As you can tell from The Gambler trailer, this is Wahlberg’s show and like he has for years now, he delivers. But Jim is unlike any character Wahlberg has ever played prior. Sure, that charm is there and so too is his ability to make us laugh with his character’s ability to frame the obvious verbally. But, there is something truly deeper to his portrayal of Jim that may be one of Wahlberg’s best performances of his career.
Even though he keeps making the wrong decisions and heading to places and into relationships that he shouldn’t, the audience still pulls for Jim. That speaks volumes about Wahlberg and his ability to bring this character to life and give it a heart that we want to see keep beating, even as dozens line up who seek to see it stop.
Director Rupert Wyatt (see his latest work and watch Rise of the Planet of the Apes online) has helmed The Gambler with an even hand -- from his scene set-up choices to how he utilizes music and shot framing. But the greatest gift that Wyatt has done with the remake of The Gambler is how he captures the actual gambling.

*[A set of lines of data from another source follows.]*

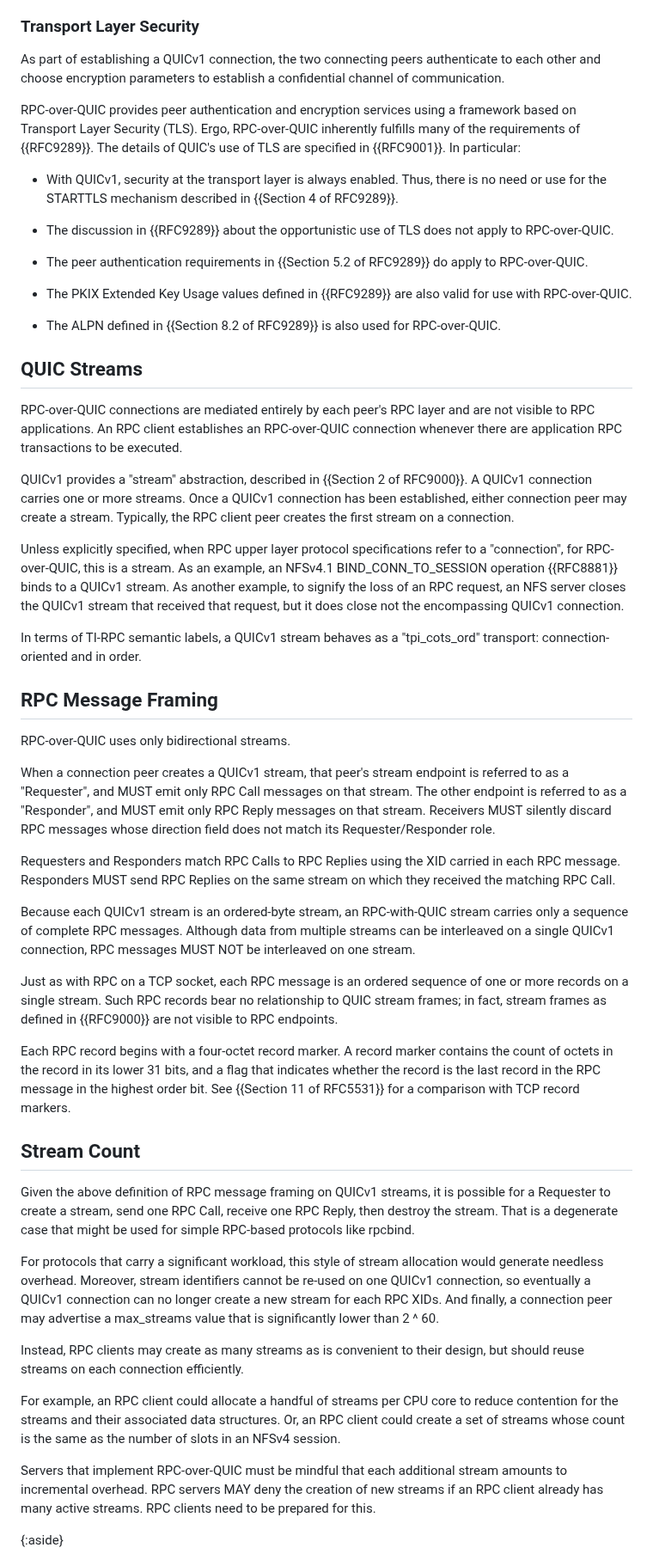
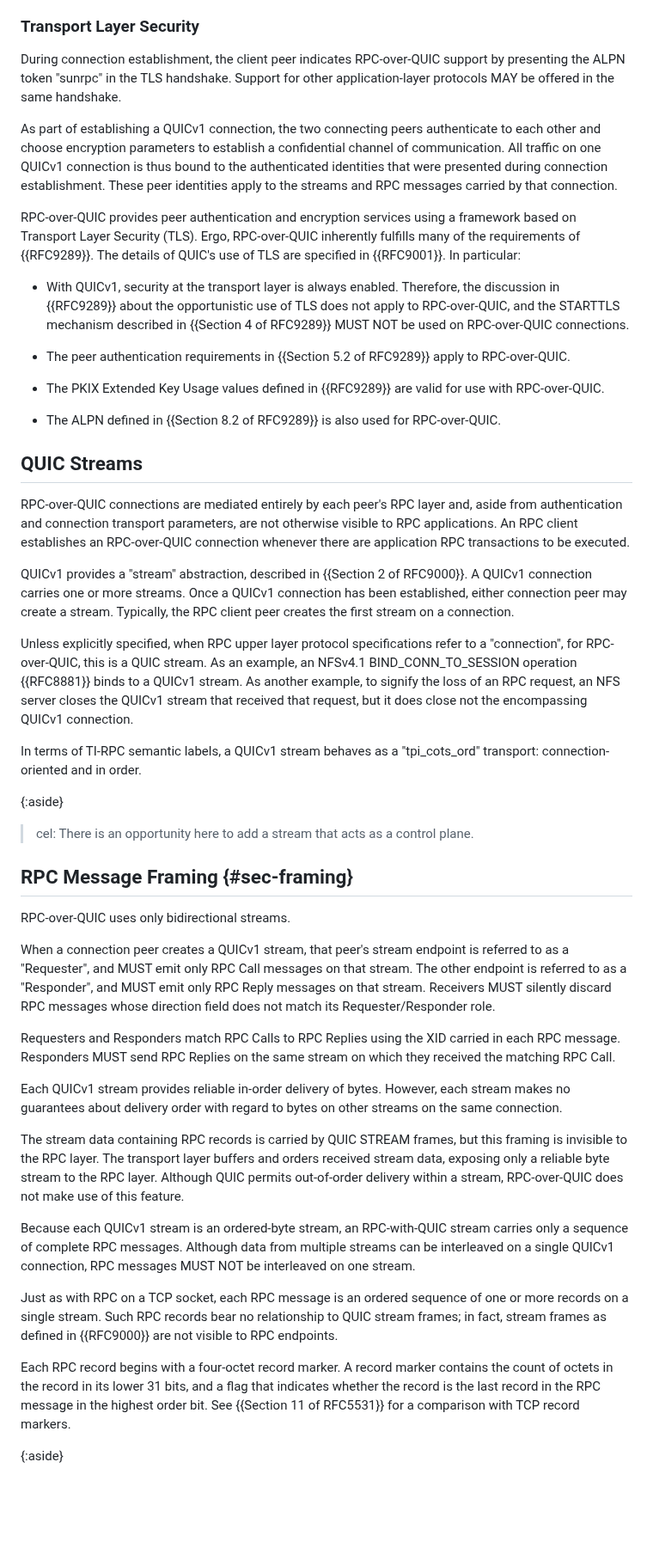
Before and after one commit to chucklever/i-d-rpc-over-quicv1, a Markdown page: draft-cel-nfsv4-rpc-over-quicv1.md, the part around one of its changes. Shown at 86% size. Drawn GitHub-style; blank space fills up the shorter version.

Commit message:
QUIC reality check
Straighten out some misconceptions I had about how QUIC is implemented.

```diff
--- a/draft-cel-nfsv4-rpc-over-quicv1.md
+++ b/draft-cel-nfsv4-rpc-over-quicv1.md
@@ -178,29 +246,36 @@ is the same for all QUICv1 traffic directed to that network host.
 
 ### Transport Layer Security
 
+During connection establishment, the client peer indicates
+RPC-over-QUIC support by presenting the ALPN token "sunrpc" in
+the TLS handshake. Support for other application-layer protocols
+MAY be offered in the same handshake.
+
 As part of establishing a QUICv1 connection, the two connecting
 peers authenticate to each other and choose encryption parameters
-to establish a confidential channel of communication.
+to establish a confidential channel of communication. All traffic
+on one QUICv1 connection is thus bound to the authenticated
+identities that were presented during connection establishment.
+These peer identities apply to the streams and RPC messages
+carried by that connection.
 
 RPC-over-QUIC provides peer authentication and encryption services
-using a framework based on Transport Layer Security (TLS).
-Ergo, RPC-over-QUIC inherently fulfills many of the requirements of
-{{RFC9289}}.
-The details of QUIC's use of TLS are specified in {{RFC9001}}.
-In particular:
+using a framework based on Transport Layer Security (TLS). Ergo,
+RPC-over-QUIC inherently fulfills many of the requirements of
+{{RFC9289}}. The details of QUIC's use of TLS are specified in
+{{RFC9001}}. In particular:
 
 - With QUICv1, security at the transport layer is always enabled.
-  Thus, there is no need or use for the STARTTLS mechanism described
-  in {{Section 4 of RFC9289}}.
-
-- The discussion in {{RFC9289}} about the opportunistic use of
-  TLS does not apply to RPC-over-QUIC.
+  Therefore, the discussion in {{RFC9289}} about the opportunistic
+  use of TLS does not apply to RPC-over-QUIC, and the STARTTLS
+  mechanism described in {{Section 4 of RFC9289}} MUST NOT be used
+  on RPC-over-QUIC connections.
 
 - The peer authentication requirements in {{Section 5.2 of
-  RFC9289}} do apply to RPC-over-QUIC.
+  RFC9289}} apply to RPC-over-QUIC.
 
 - The PKIX Extended Key Usage values defined in {{RFC9289}} are
-  also valid for use with RPC-over-QUIC.
+  valid for use with RPC-over-QUIC.
 
 - The ALPN defined in {{Section 8.2 of RFC9289}} is also used
   for RPC-over-QUIC.
@@ -208,8 +283,9 @@ In particular:
 ## QUIC Streams
 
 RPC-over-QUIC connections are mediated entirely by each peer's
-RPC layer and are not visible to RPC applications. An RPC client
-establishes an RPC-over-QUIC connection whenever there are
+RPC layer and, aside from authentication and connection transport
+parameters, are not otherwise visible to RPC applications. An RPC
+client establishes an RPC-over-QUIC connection whenever there are
 application RPC transactions to be executed.
 
 QUICv1 provides a "stream" abstraction, described in {{Section 2 of
@@ -220,7 +296,7 @@ stream on a connection.
 
 Unless explicitly specified, when RPC upper layer protocol
 specifications refer to a "connection", for RPC-over-QUIC, this
-is a stream. As an example, an NFSv4.1 BIND_CONN_TO_SESSION
+is a QUIC stream. As an example, an NFSv4.1 BIND_CONN_TO_SESSION
 operation {{RFC8881}} binds to a QUICv1 stream. As another example,
 to signify the loss of an RPC request, an NFS server closes the
 QUICv1 stream that received that request, but it does close not the
@@ -229,7 +305,11 @@ encompassing QUICv1 connection.
 In terms of TI-RPC semantic labels, a QUICv1 stream behaves as a
 "tpi_cots_ord" transport: connection-oriented and in order.
 
-## RPC Message Framing
+{:aside}
+> cel: There is an opportunity here to add a stream that acts
+  as a control plane.
+
+## RPC Message Framing {#sec-framing}
 
 RPC-over-QUIC uses only bidirectional streams.
 
@@ -245,6 +325,17 @@ Requesters and Responders match RPC Calls to RPC Replies using
 the XID carried in each RPC message. Responders MUST send RPC
 Replies on the same stream on which they received the matching
 RPC Call.
+
+Each QUICv1 stream provides reliable in-order delivery of bytes.
+However, each stream makes no guarantees about delivery order with
+regard to bytes on other streams on the same connection.
+
+The stream data containing RPC records is carried by QUIC STREAM
+frames, but this framing is invisible to the RPC layer. The
+transport layer buffers and orders received stream data, exposing
+only a reliable byte stream to the RPC layer. Although QUIC permits
+out-of-order delivery within a stream, RPC-over-QUIC does not make
+use of this feature.
 
 Because each QUICv1 stream is an ordered-byte stream, an
 RPC-with-QUIC stream carries only a sequence of complete RPC
@@ -262,38 +353,6 @@ marker contains the count of octets in the record in its lower 31
 bits, and a flag that indicates whether the record is the last
 record in the RPC message in the highest order bit. See
 {{Section 11 of RFC5531}} for a comparison with TCP record markers.
-
-## Stream Count
-
-Given the above definition of RPC message framing on QUICv1
-streams, it is possible for a Requester to create a stream,
-send one RPC Call, receive one RPC Reply, then destroy the
-stream. That is a degenerate case that might be used for
-simple RPC-based protocols like rpcbind.
-
-For protocols that carry a significant workload, this style of
-stream allocation would generate needless overhead. Moreover,
-stream identifiers cannot be re-used on one QUICv1 connection,
-so eventually a QUICv1 connection can no longer create a new
-stream for each RPC XIDs. And finally, a connection peer may
-advertise a max_streams value that is significantly lower than
-2 ^ 60.
-
-Instead, RPC clients may create as many streams as is convenient
-to their design, but should reuse streams on each connection
-efficiently.
-
-For example, an RPC client could allocate a handful of streams
-per CPU core to reduce contention for the streams and their
-associated data structures. Or, an RPC client could create a
-set of streams whose count is the same as the number of slots
-in an NFSv4 session.
-
-Servers that implement RPC-over-QUIC must be mindful that each
-additional stream amounts to incremental overhead. RPC servers
-MAY deny the creation of new streams if an RPC client already
-has many active streams. RPC clients need to be prepared for
-this.
 
 {:aside}
 >bfields: Open question whether we should do something more
```
Also changed, not shown: other parts of draft-cel-nfsv4-rpc-over-quicv1.md (+95 -25 lines).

Nothing creates cinematic tension like watching a character that has everything to lose, literally put everything on the line. We know, especially if filmmakers and actors have done their job, the human cost of what is at stake. Watching a card handed from dealer to player in the game of blackjack -- that can result in riches or certain harm or death -- is pulse pounding. The way that Wyatt sets up, shoots and Wahlberg delivers in those milliseconds of life-changing risk is nothing short of stunning. It’s hard to think of mere seconds creating that kind of tension in any other form.
Our The Gambler review finds that this is the rare remake that is not only worthy of its predecessor, but also adds something more to it. That is all we ask of an endeavor like this. Hollywood should learn from The Gambler remake as it continues its love affair with bringing to life stories we have already seen.